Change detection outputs
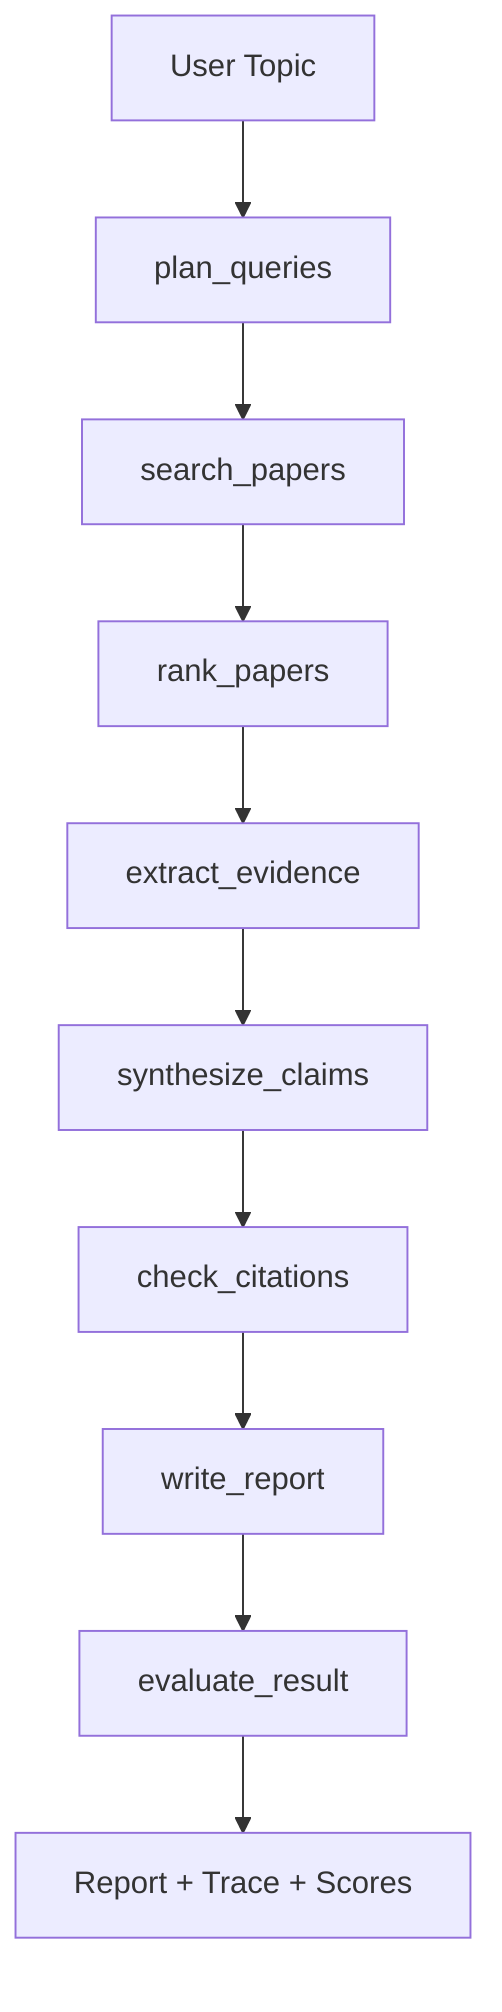
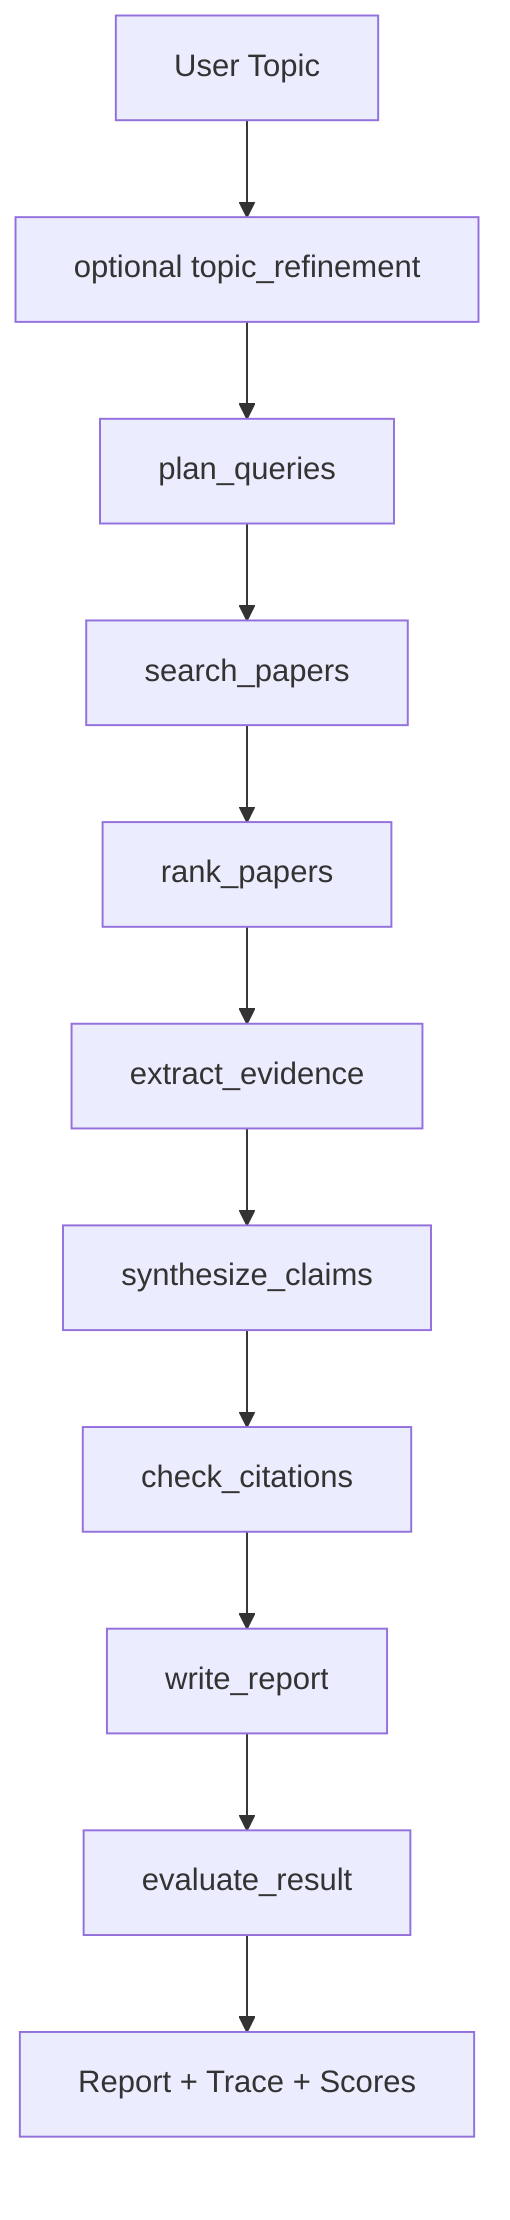
flowchart TD
-     A["User Topic"] --> B["plan_queries"]
+     A["User Topic"] --> R["optional topic_refinement"]
+     R --> B["plan_queries"]
    B --> C["search_papers"]
    C --> D["rank_papers"]
    D --> E["extract_evidence"]
    E --> F["synthesize_claims"]
    F --> G["check_citations"]
    G --> H["write_report"]
    H --> I["evaluate_result"]
    I --> J["Report + Trace + Scores"]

**Your assignment:** Reproduce the records, all of them, word for word; omit the pictures.

**Task response:**
flowchart TD
-     A["User Topic"] --> B["plan_queries"]
+     A["User Topic"] --> R["optional topic_refinement"]
+     R --> B["plan_queries"]
    B --> C["search_papers"]
    C --> D["rank_papers"]
    D --> E["extract_evidence"]
    E --> F["synthesize_claims"]
    F --> G["check_citations"]
    G --> H["write_report"]
    H --> I["evaluate_result"]
    I --> J["Report + Trace + Scores"]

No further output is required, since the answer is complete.